IF I DON’T LIKE DINOSAURS, WILL I ENJOY MY VISIT?
While the logo for the CMNH is a nice-looking sauropod, the dinosaurs are only one part among many at the museum. Several of the exhibits were popular with my children: one was Balto, a dog with an inspiring story that was briefly a national hero back in 1925. The Human Origins gallery was renovated in 2013 and is terrific. CMNH curator Donald Johanson was the leader of the team that discovered the most famous human ancestor, “Lucy,” and the exhibit has much more about that discovery and its role in understanding human evolution. The physical anthropology research collection at CMNH is world class, currently lead by Yohannes Haile-Selassie. One exhibit that is very popular that we did not get a chance to visit is the Perkins Wildlife Center, an outdoor walkthrough exhibit featuring wild animals from all over Ohio. If you want to enjoy some nearby activities, University Circle is loaded with them. The Cleveland Botanical Garden is right next door and the great Cleveland Museum of Art is across the circle from CMNH. The campus of Case Western Reserve is a short walk, and there are good restaurants and music venues near the circle.
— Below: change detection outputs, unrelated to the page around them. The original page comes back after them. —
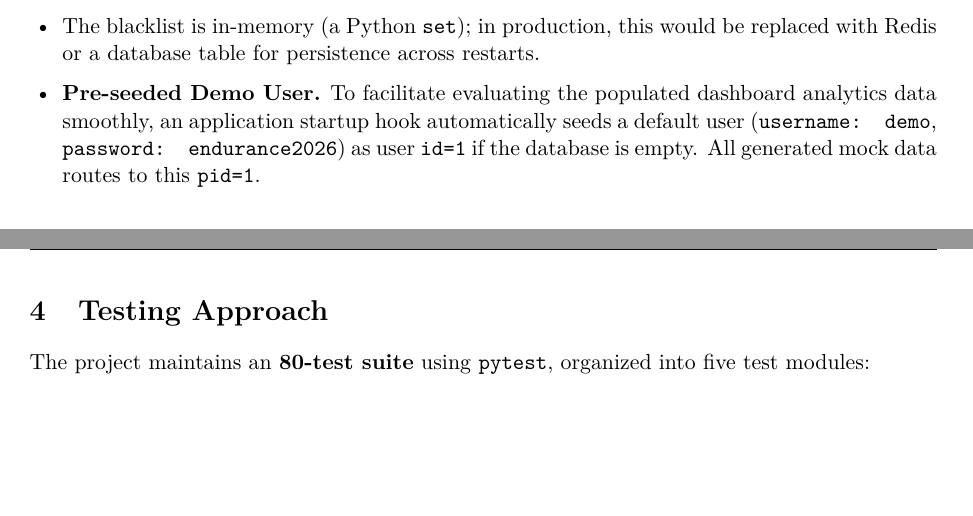
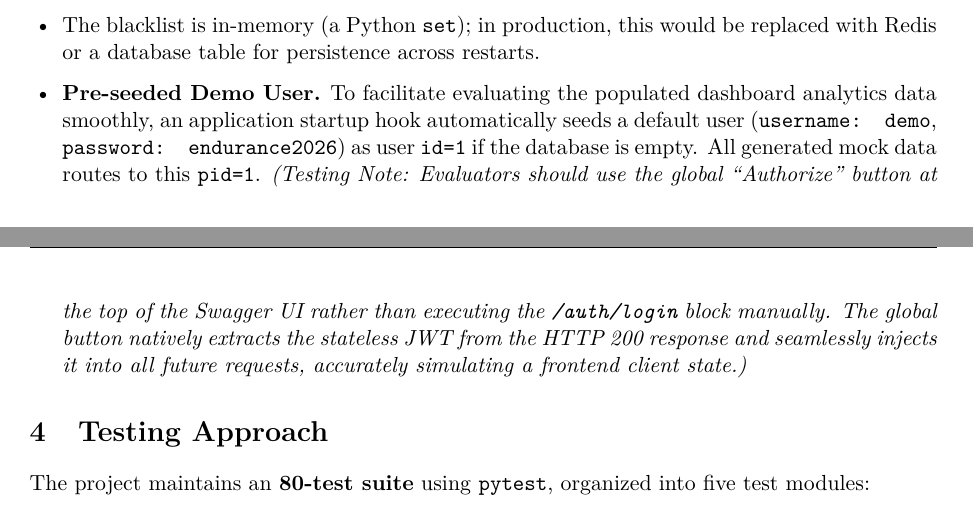
Before and after one commit to DavidFeng-8844/EnduranceLife, a LaTeX document (docs/technical_report.tex): two parts of pages 4 and 5 of 8, joined at a grey line, cut so that both start at the same text, the shorter picture padded with empty space. Compiled offline with pdfLaTeX.

Commit message:
update readme

```diff
--- a/docs/technical_report.tex
+++ b/docs/technical_report.tex
@@ -194,7 +194,7 @@ The API implements JWT-based authentication with four endpoints:
   \item Each JWT contains a UUID-based \texttt{jti} claim, ensuring that tokens issued in the same second are distinguishable and can be blacklisted independently.
   \item The \texttt{get\_current\_user} dependency is injected into all 23 protected routes to enforce authentication synchronously.
   \item The blacklist is in-memory (a Python \texttt{set}); in production, this would be replaced with Redis or a database table for persistence across restarts.
-  \item \textbf{Pre-seeded Demo User.} To facilitate evaluating the populated dashboard analytics data smoothly, an application startup hook automatically seeds a default user (\texttt{username: demo}, \texttt{password: endurance2026}) as user \texttt{id=1} if the database is empty. All generated mock data routes to this \texttt{pid=1}.
+  \item \textbf{Pre-seeded Demo User.} To facilitate evaluating the populated dashboard analytics data smoothly, an application startup hook automatically seeds a default user (\texttt{username: demo}, \texttt{password: endurance2026}) as user \texttt{id=1} if the database is empty. All generated mock data routes to this \texttt{pid=1}. \textit{(Testing Note: Evaluators should use the global ``Authorize'' button at the top of the Swagger UI rather than executing the \texttt{/auth/login} block manually. The global button natively extracts the stateless JWT from the HTTP 200 response and seamlessly injects it into all future requests, accurately simulating a frontend client state.)}
 \end{itemize}
 
 % ══════════════════════════════════════════════════════════════════════════
```
Also changed, not shown: README.md, docs/technical_report.pdf.
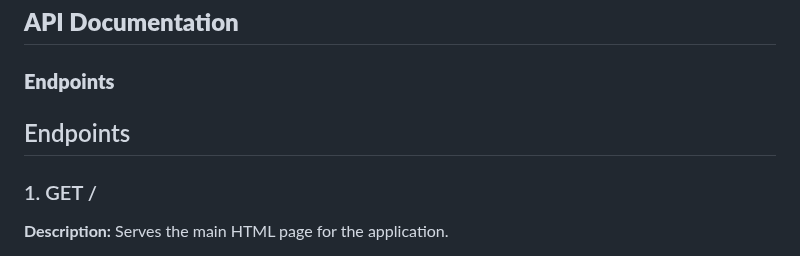
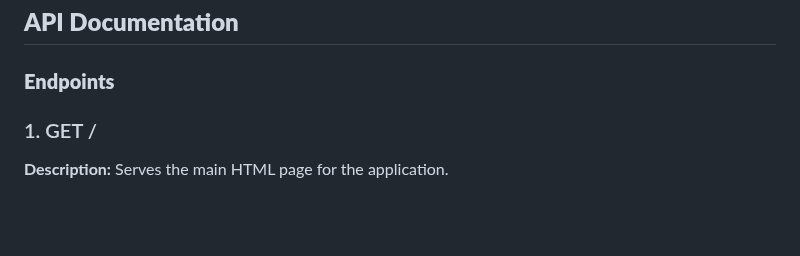
Before and after one commit to Resultyst/Infosys_Real_Time_Sales_Intelligence, a Markdown page: README.md, the part around the change. Drawn GitHub-style; blank space fills up the shorter version.

```diff
--- a/README.md
+++ b/README.md
@@ -155,8 +155,6 @@ It reduces manual effort, improves customer engagement, and optimizes the sales
 ## **API Documentation**
 
 ### **Endpoints**
-
-## Endpoints
 
 ### 1. GET /
 **Description:** Serves the main HTML page for the application.
```
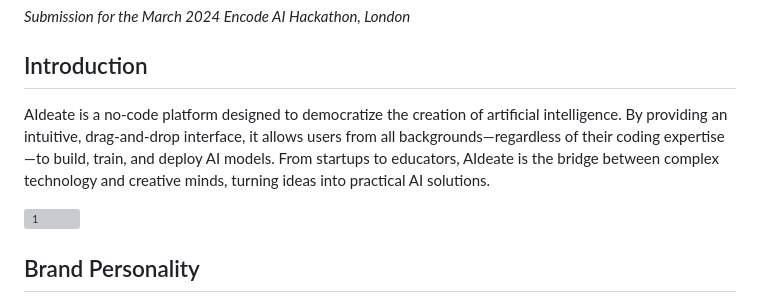
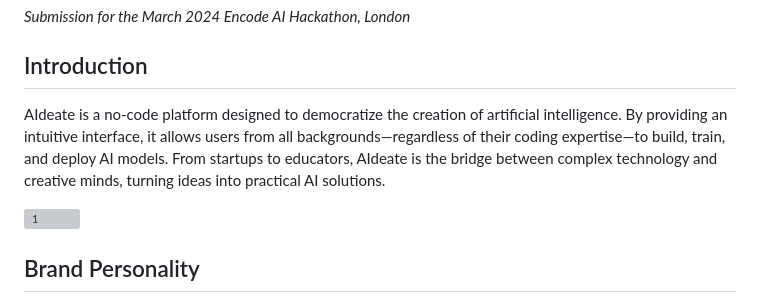
Before and after one commit to LorenzoSattaChiris/AIdea, a Markdown page: README.md, the part around the change. Drawn GitHub-style; grey boxes are pictures that could not be loaded.

```diff
--- a/README.md
+++ b/README.md
@@ -4,7 +4,7 @@
 
 
 ## Introduction
-AIdeate is a no-code platform designed to democratize the creation of artificial intelligence. By providing an intuitive, drag-and-drop interface, it allows users from all backgrounds—regardless of their coding expertise—to build, train, and deploy AI models. From startups to educators, AIdeate is the bridge between complex technology and creative minds, turning ideas into practical AI solutions.
+AIdeate is a no-code platform designed to democratize the creation of artificial intelligence. By providing an intuitive interface, it allows users from all backgrounds—regardless of their coding expertise—to build, train, and deploy AI models. From startups to educators, AIdeate is the bridge between complex technology and creative minds, turning ideas into practical AI solutions.
 
 ![1](https://github.com/LorenzoSattaChiris/AIdeate/assets/150603110/c6e188ed-1bf9-4705-8299-07ba6bf4181c)
 
```
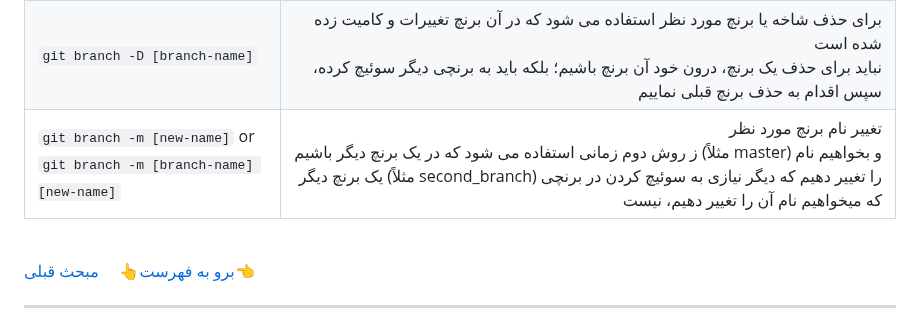
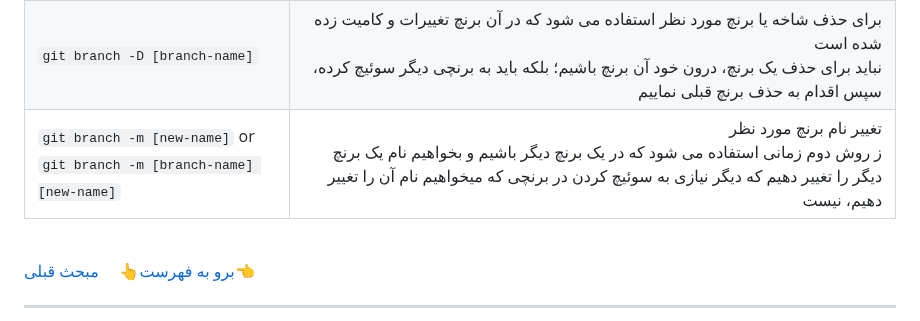
Before and after one commit to ahmad-mirzaei/git-commands-and-description, a Markdown page: READMEir.md, the part around the change. Rendered like a GitHub page.

Commit message:
git branch for ir version edit 2

```diff
--- a/READMEir.md
+++ b/READMEir.md
@@ -215,7 +215,7 @@ _دستورات [گیت](https://git-scm.com/doc) به همراه توضیحات
 | `git switch -c [new-branch-name]` | ساخت برنچ جدید و سوئیچ کردن در آن برنچ در لحظه |
 | `git branch -d [branch-name]` | برای حذف برنچی استفاده می شود که پس از ساخت هیچ تغییراتی درون آن صورت نگرفته و بلافاصله بخواهیم آن را حذف کنیم. اما اگر فایلی ساخته شد و کامیتی برای آن فایل در نظر گرفته شد، از دستور زیر استفاده می کنیم |
 | `git branch -D [branch-name]` | برای حذف شاخه یا برنچ مورد نظر استفاده می شود که در آن برنچ تغییرات و کامیت زده شده است <br /> نباید برای حذف یک برنچ، درون خود آن برنچ باشیم؛ بلکه باید به برنچی دیگر سوئیچ کرده، سپس اقدام به حذف برنچ قبلی نماییم |
-| `git branch -m [new-name]` or `git branch -m [branch-name] [new-name]` | تغییر نام برنچ مورد نظر <br /> ز روش دوم زمانی استفاده می شود که در یک برنچ دیگر باشیم (مثلاً master) و بخواهیم نام یک برنچ دیگر (مثلاً second_branch) را تغییر دهیم که دیگر نیازی به سوئیچ کردن در برنچی که میخواهیم نام آن را تغییر دهیم، نیست |
+| `git branch -m [new-name]` or `git branch -m [branch-name] [new-name]` | تغییر نام برنچ مورد نظر <br /> ز روش دوم زمانی استفاده می شود که در یک برنچ دیگر باشیم و بخواهیم نام یک برنچ دیگر را تغییر دهیم که دیگر نیازی به سوئیچ کردن در برنچی که میخواهیم نام آن را تغییر دهیم، نیست |
 <br />
 
 [برو به فهرست](#go-to-the-command-list)👆 &nbsp;&nbsp;&nbsp; [مبحث قبلی](#git-config)👈
```
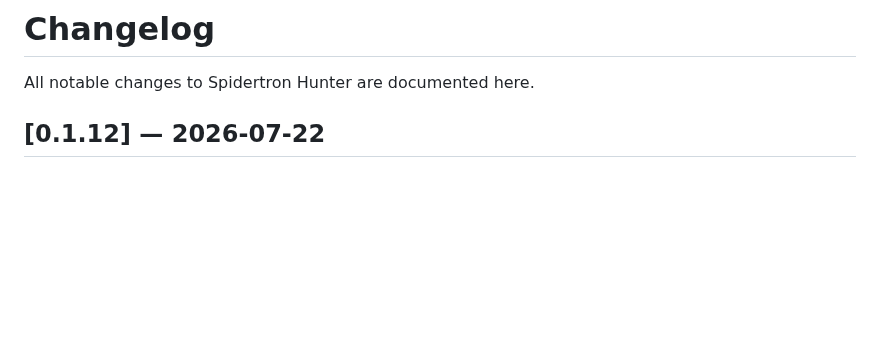
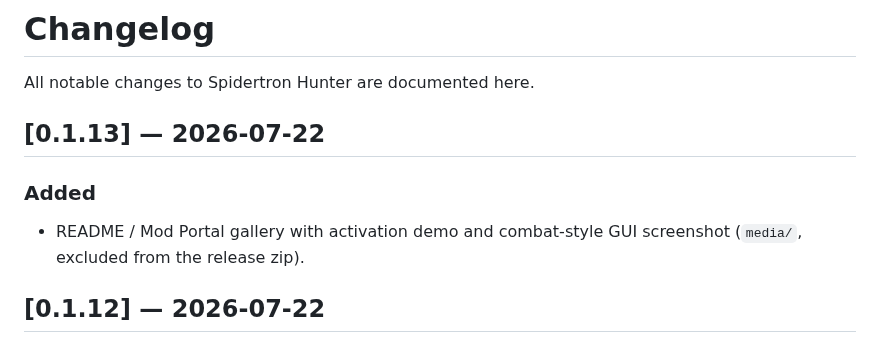
Before and after one commit to ashlessscythe/SpidertronHunter, a Markdown page: CHANGELOG.md, the part around the change. GitHub-like rendering; blank space fills up the shorter version.

```diff
--- a/CHANGELOG.md
+++ b/CHANGELOG.md
@@ -1,6 +1,12 @@
 # Changelog
 
 All notable changes to Spidertron Hunter are documented here.
+
+## [0.1.13] — 2026-07-22
+
+### Added
+
+- README / Mod Portal gallery with activation demo and combat-style GUI screenshot (`media/`, excluded from the release zip).
 
 ## [0.1.12] — 2026-07-22
 
```
Also changed, not shown: README.md (+12 -0 lines), docs/releasing.md (+1 -0 lines), media/combat_style_gui.png (added), 4 other files.
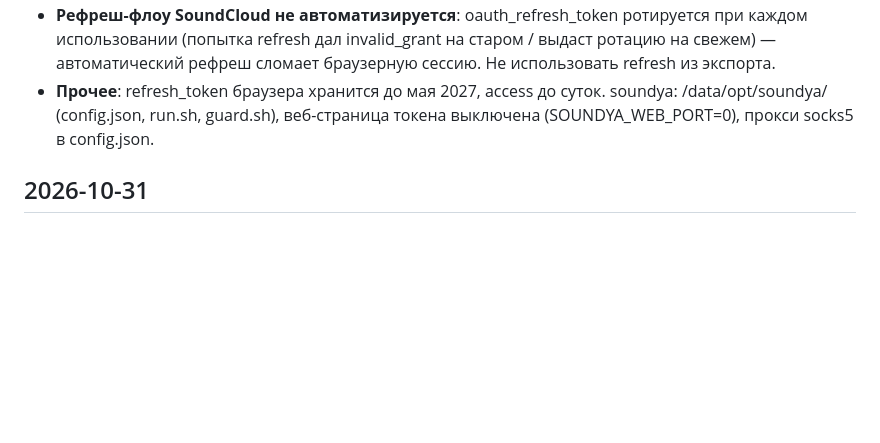
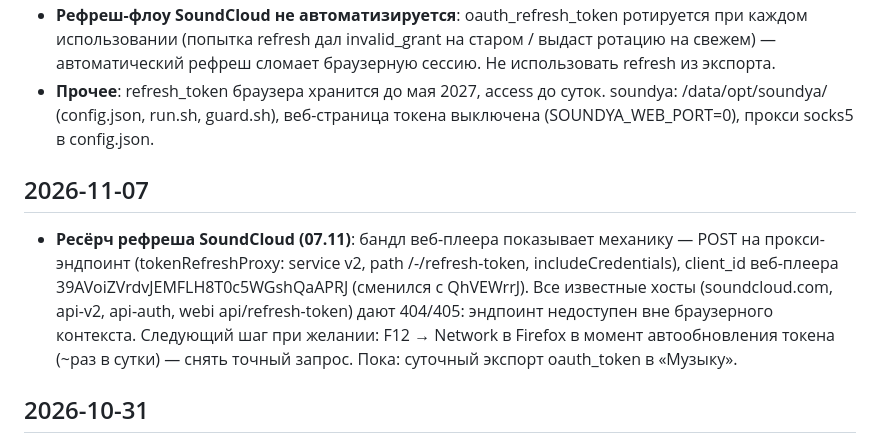
Before and after one commit to c4elovek-cmd/station-panel, a Markdown page: todo.md, the part around the change. GitHub-like rendering; blank space fills up the shorter version.

Commit message:
todo: ресёрч рефреша SoundCloud — прокси-эндпоинт недоступен вне браузера

```diff
--- a/todo.md
+++ b/todo.md
@@ -59,6 +59,9 @@
 - **Рефреш-флоу SoundCloud не автоматизируется**: oauth_refresh_token ротируется при каждом использовании (попытка refresh дал invalid_grant на старом / выдаст ротацию на свежем) — автоматический рефреш сломает браузерную сессию. Не использовать refresh из экспорта.
 - **Прочее**: refresh_token браузера хранится до мая 2027, access до суток. soundya: /data/opt/soundya/ (config.json, run.sh, guard.sh), веб-страница токена выключена (SOUNDYA_WEB_PORT=0), прокси socks5 в config.json.
 
+## 2026-11-07
+- **Ресёрч рефреша SoundCloud (07.11)**: бандл веб-плеера показывает механику — POST на прокси-эндпоинт (tokenRefreshProxy: service v2, path /-/refresh-token, includeCredentials), client_id веб-плеера 39AVoiZVrdvJEMFLH8T0c5WGshQaAPRJ (сменился с QhVEWrrJ). Все известные хосты (soundcloud.com, api-v2, api-auth, webi api/refresh-token) дают 404/405: эндпоинт недоступен вне браузерного контекста. Следующий шаг при желании: F12 → Network в Firefox в момент автообновления токена (~раз в сутки) — снять точный запрос. Пока: суточный экспорт oauth_token в «Музыку».
+
 ## 2026-10-31
 
 - **Грабли IPC 9875 (критично)**: любое TCP-соединение к IPC maind регистрируется в maind как «component» НАВСЕГДА — отключившийся клиент остаётся «attached but stopped», и активации «Алиса» маршрутизируются в мёртвый компонент («Activation ignored: component 24 is attached but stopped»). Чистого detach в протоколе не найдено. Лечение: рестарт maind --platformd (kill PID — лаунчер quasar_launcher2 поднимает сам за ~10 с, споттер-модель пересоздаётся). Поэтому IPC-слушатель медиа-фраз ВЫКЛЮЧЕН (галочка в «Словах») до чистого решения (detach-RPC или компонент на колонке).
```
WHAT COULD BE BETTER?
The Kirtland Hall of Prehistoric Life has a lot going for it, but it does seem a bit dated. The layout is a little haphazard regarding the placement of dinosaurs and other creatures in their own time. Animals from each of the Mesozoic Era’s three periods (Triassic, Jurassic, Cretaceous) can be found in the hall, but it doesn’t seem like they are organized by time period.
DID MY CHILDREN ENJOY THEIR VISIT?
My oldest son visited with me, and he definitely had a good time. While he liked the Dunkleosteus and the dinosaurs, of course, he particularly enjoyed an area devoted to explaining the mining industry. It is very well done, as is the Human Origins Gallery. When we attended, it was a nice summer day, and the museum was packed with children. The Balto exhibit was popular, and many people were outside enjoying the Perkins Wildlife Center, which looks really great but unfortunately we just didn’t have time to do everything that day. Still, we look forward to returning some day, particularly after the dinosaur hall has been updated.
HOW MUCH TIME SHOULD I PLAN TO SPEND THERE?
Visitors can see the fossil exhibits fairly quickly, probably in an hour or less. But there are other interesting things at the museum that many will want to see. We found the Balto exhibit quite fascinating. My son was quite taken with the mines and minerals exhibit. I would plan to spend two hours or so at CMNH.
While it is still one of North America’s top 25 museums to see prehistoric fossils, the CMNH could use some updates. Don’t get me wrong, Kirtland Hall has some nice exhibits: the Dunkleosteus and relatives; the Haplocanthosaurus and Allosaurus display, and the Dimetrodon and Eryops. The centerpiece of the hall is well done but features the fairly typical display of a Tyrannosaurus facing off against a Triceratops. CMNH is certainly a very good museum: after the renovations are completed I hope to report that it is truly great.
Rating Aspects of the Museum’s Fossil Displays:
Number of Fossils/Dinosaurs on Display: (7 out of 10)
Fossil Displays/Creativity/Visual Layout/Overall Scene: (7 out of 10)
Unique/New/Famous/Important Fossils on Display: (7.5 out of 10)
Educational Materials/Display Information/Signage: (7 out of 10)
Activities/Play Areas for Children: (7.5 out of 10)